### WHAT IS NEEDED
Write out every entry again exactly as it stands.

### MATERIAL PROVIDED
^^^^
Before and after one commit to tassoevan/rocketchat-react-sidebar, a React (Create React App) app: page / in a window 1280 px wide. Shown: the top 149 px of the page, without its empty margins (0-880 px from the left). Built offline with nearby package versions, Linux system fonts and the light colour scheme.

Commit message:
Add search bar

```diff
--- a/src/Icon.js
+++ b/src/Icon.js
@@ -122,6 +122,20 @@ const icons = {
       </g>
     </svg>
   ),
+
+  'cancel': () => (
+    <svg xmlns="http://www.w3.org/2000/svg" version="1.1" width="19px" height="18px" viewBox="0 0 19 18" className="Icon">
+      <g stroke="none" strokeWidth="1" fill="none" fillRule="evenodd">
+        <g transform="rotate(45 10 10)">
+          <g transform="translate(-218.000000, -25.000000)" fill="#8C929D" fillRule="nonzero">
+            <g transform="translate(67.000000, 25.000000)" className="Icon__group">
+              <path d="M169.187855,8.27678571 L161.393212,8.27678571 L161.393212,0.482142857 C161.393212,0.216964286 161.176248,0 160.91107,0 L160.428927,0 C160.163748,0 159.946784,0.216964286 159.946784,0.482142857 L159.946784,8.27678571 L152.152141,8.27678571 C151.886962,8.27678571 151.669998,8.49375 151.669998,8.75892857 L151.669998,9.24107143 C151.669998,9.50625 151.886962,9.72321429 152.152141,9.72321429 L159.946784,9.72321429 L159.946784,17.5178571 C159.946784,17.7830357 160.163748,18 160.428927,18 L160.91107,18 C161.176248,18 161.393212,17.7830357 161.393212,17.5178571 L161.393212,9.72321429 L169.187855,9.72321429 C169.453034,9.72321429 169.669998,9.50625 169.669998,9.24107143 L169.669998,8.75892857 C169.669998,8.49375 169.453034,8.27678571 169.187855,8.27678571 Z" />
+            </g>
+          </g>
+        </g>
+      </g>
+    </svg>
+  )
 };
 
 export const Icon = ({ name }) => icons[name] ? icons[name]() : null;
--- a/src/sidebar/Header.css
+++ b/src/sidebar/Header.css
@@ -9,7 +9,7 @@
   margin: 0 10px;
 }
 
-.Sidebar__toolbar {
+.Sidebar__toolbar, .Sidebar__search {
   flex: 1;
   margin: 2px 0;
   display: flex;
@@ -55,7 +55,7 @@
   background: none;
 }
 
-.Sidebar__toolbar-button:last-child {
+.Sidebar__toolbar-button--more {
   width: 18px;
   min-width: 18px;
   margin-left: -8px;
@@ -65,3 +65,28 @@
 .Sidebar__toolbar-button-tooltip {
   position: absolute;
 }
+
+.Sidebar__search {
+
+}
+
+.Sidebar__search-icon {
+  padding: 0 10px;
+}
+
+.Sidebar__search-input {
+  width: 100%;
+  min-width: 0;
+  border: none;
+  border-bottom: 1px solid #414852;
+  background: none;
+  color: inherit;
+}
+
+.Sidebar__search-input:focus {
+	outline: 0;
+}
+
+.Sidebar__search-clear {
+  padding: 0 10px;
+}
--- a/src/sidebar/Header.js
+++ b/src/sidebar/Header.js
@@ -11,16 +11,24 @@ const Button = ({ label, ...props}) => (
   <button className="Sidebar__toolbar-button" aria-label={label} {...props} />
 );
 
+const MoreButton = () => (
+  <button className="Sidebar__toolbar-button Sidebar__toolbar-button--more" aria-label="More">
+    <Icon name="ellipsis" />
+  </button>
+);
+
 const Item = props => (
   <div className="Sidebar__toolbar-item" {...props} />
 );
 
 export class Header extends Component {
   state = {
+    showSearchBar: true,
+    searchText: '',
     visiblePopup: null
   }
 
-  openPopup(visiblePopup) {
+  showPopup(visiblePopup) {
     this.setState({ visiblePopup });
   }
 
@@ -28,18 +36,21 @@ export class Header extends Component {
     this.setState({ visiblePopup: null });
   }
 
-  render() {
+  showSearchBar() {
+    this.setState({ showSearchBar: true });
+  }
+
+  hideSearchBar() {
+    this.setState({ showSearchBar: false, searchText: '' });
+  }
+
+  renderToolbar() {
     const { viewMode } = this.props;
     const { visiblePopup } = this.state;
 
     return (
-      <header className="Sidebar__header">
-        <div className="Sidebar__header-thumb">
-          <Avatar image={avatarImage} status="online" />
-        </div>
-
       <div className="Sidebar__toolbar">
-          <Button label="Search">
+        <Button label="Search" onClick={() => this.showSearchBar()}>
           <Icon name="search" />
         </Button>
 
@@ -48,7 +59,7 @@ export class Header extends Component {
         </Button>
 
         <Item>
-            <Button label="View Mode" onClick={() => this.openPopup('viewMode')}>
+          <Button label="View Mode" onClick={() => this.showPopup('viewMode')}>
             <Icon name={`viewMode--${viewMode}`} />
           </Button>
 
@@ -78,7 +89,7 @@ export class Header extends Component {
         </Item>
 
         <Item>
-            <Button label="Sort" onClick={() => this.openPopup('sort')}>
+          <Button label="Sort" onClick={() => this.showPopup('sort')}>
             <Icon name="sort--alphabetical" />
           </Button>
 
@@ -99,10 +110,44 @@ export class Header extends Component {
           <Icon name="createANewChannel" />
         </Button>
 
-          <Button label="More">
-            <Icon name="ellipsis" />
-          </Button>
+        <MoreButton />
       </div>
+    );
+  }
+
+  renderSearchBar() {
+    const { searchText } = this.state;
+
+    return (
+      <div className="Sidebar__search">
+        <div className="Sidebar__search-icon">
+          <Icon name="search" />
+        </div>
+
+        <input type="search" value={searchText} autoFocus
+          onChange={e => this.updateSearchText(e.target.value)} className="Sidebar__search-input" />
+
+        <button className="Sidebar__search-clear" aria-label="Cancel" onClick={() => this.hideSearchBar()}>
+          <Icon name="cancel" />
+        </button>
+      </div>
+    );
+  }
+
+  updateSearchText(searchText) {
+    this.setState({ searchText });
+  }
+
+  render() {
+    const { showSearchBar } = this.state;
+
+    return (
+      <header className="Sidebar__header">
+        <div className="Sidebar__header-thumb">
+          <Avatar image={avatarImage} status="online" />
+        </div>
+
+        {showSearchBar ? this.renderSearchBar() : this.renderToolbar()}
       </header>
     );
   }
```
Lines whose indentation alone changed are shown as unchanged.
^^^^
### TASK SOLUTION
Before and after one commit to tassoevan/rocketchat-react-sidebar, a React (Create React App) app: page / in a window 1280 px wide. Shown: the top 149 px of the page, without its empty margins (0-880 px from the left). Built offline with nearby package versions, Linux system fonts and the light colour scheme.

Commit message:
Add search bar

```diff
--- a/src/Icon.js
+++ b/src/Icon.js
@@ -122,6 +122,20 @@ const icons = {
       </g>
     </svg>
   ),
+
+  'cancel': () => (
+    <svg xmlns="http://www.w3.org/2000/svg" version="1.1" width="19px" height="18px" viewBox="0 0 19 18" className="Icon">
+      <g stroke="none" strokeWidth="1" fill="none" fillRule="evenodd">
+        <g transform="rotate(45 10 10)">
+          <g transform="translate(-218.000000, -25.000000)" fill="#8C929D" fillRule="nonzero">
+            <g transform="translate(67.000000, 25.000000)" className="Icon__group">
+              <path d="M169.187855,8.27678571 L161.393212,8.27678571 L161.393212,0.482142857 C161.393212,0.216964286 161.176248,0 160.91107,0 L160.428927,0 C160.163748,0 159.946784,0.216964286 159.946784,0.482142857 L159.946784,8.27678571 L152.152141,8.27678571 C151.886962,8.27678571 151.669998,8.49375 151.669998,8.75892857 L151.669998,9.24107143 C151.669998,9.50625 151.886962,9.72321429 152.152141,9.72321429 L159.946784,9.72321429 L159.946784,17.5178571 C159.946784,17.7830357 160.163748,18 160.428927,18 L160.91107,18 C161.176248,18 161.393212,17.7830357 161.393212,17.5178571 L161.393212,9.72321429 L169.187855,9.72321429 C169.453034,9.72321429 169.669998,9.50625 169.669998,9.24107143 L169.669998,8.75892857 C169.669998,8.49375 169.453034,8.27678571 169.187855,8.27678571 Z" />
+            </g>
+          </g>
+        </g>
+      </g>
+    </svg>
+  )
 };
 
 export const Icon = ({ name }) => icons[name] ? icons[name]() : null;
--- a/src/sidebar/Header.css
+++ b/src/sidebar/Header.css
@@ -9,7 +9,7 @@
   margin: 0 10px;
 }
 
-.Sidebar__toolbar {
+.Sidebar__toolbar, .Sidebar__search {
   flex: 1;
   margin: 2px 0;
   display: flex;
@@ -55,7 +55,7 @@
   background: none;
 }
 
-.Sidebar__toolbar-button:last-child {
+.Sidebar__toolbar-button--more {
   width: 18px;
   min-width: 18px;
   margin-left: -8px;
@@ -65,3 +65,28 @@
 .Sidebar__toolbar-button-tooltip {
   position: absolute;
 }
+
+.Sidebar__search {
+
+}
+
+.Sidebar__search-icon {
+  padding: 0 10px;
+}
+
+.Sidebar__search-input {
+  width: 100%;
+  min-width: 0;
+  border: none;
+  border-bottom: 1px solid #414852;
+  background: none;
+  color: inherit;
+}
+
+.Sidebar__search-input:focus {
+	outline: 0;
+}
+
+.Sidebar__search-clear {
+  padding: 0 10px;
+}
--- a/src/sidebar/Header.js
+++ b/src/sidebar/Header.js
@@ -11,16 +11,24 @@ const Button = ({ label, ...props}) => (
   <button className="Sidebar__toolbar-button" aria-label={label} {...props} />
 );
 
+const MoreButton = () => (
+  <button className="Sidebar__toolbar-button Sidebar__toolbar-button--more" aria-label="More">
+    <Icon name="ellipsis" />
+  </button>
+);
+
 const Item = props => (
   <div className="Sidebar__toolbar-item" {...props} />
 );
 
 export class Header extends Component {
   state = {
+    showSearchBar: true,
+    searchText: '',
     visiblePopup: null
   }
 
-  openPopup(visiblePopup) {
+  showPopup(visiblePopup) {
     this.setState({ visiblePopup });
   }
 
@@ -28,18 +36,21 @@ export class Header extends Component {
     this.setState({ visiblePopup: null });
   }
 
-  render() {
+  showSearchBar() {
+    this.setState({ showSearchBar: true });
+  }
+
+  hideSearchBar() {
+    this.setState({ showSearchBar: false, searchText: '' });
+  }
+
+  renderToolbar() {
     const { viewMode } = this.props;
     const { visiblePopup } = this.state;
 
     return (
-      <header className="Sidebar__header">
-        <div className="Sidebar__header-thumb">
-          <Avatar image={avatarImage} status="online" />
-        </div>
-
       <div className="Sidebar__toolbar">
-          <Button label="Search">
+        <Button label="Search" onClick={() => this.showSearchBar()}>
           <Icon name="search" />
         </Button>
 
@@ -48,7 +59,7 @@ export class Header extends Component {
         </Button>
 
         <Item>
-            <Button label="View Mode" onClick={() => this.openPopup('viewMode')}>
+          <Button label="View Mode" onClick={() => this.showPopup('viewMode')}>
             <Icon name={`viewMode--${viewMode}`} />
           </Button>
 
@@ -78,7 +89,7 @@ export class Header extends Component {
         </Item>
 
         <Item>
-            <Button label="Sort" onClick={() => this.openPopup('sort')}>
+          <Button label="Sort" onClick={() => this.showPopup('sort')}>
             <Icon name="sort--alphabetical" />
           </Button>
 
@@ -99,10 +110,44 @@ export class Header extends Component {
           <Icon name="createANewChannel" />
         </Button>
 
-          <Button label="More">
-            <Icon name="ellipsis" />
-          </Button>
+        <MoreButton />
       </div>
+    );
+  }
+
+  renderSearchBar() {
+    const { searchText } = this.state;
+
+    return (
+      <div className="Sidebar__search">
+        <div className="Sidebar__search-icon">
+          <Icon name="search" />
+        </div>
+
+        <input type="search" value={searchText} autoFocus
+          onChange={e => this.updateSearchText(e.target.value)} className="Sidebar__search-input" />
+
+        <button className="Sidebar__search-clear" aria-label="Cancel" onClick={() => this.hideSearchBar()}>
+          <Icon name="cancel" />
+        </button>
+      </div>
+    );
+  }
+
+  updateSearchText(searchText) {
+    this.setState({ searchText });
+  }
+
+  render() {
+    const { showSearchBar } = this.state;
+
+    return (
+      <header className="Sidebar__header">
+        <div className="Sidebar__header-thumb">
+          <Avatar image={avatarImage} status="online" />
+        </div>
+
+        {showSearchBar ? this.renderSearchBar() : this.renderToolbar()}
       </header>
     );
   }
```
Lines whose indentation alone changed are shown as unchanged.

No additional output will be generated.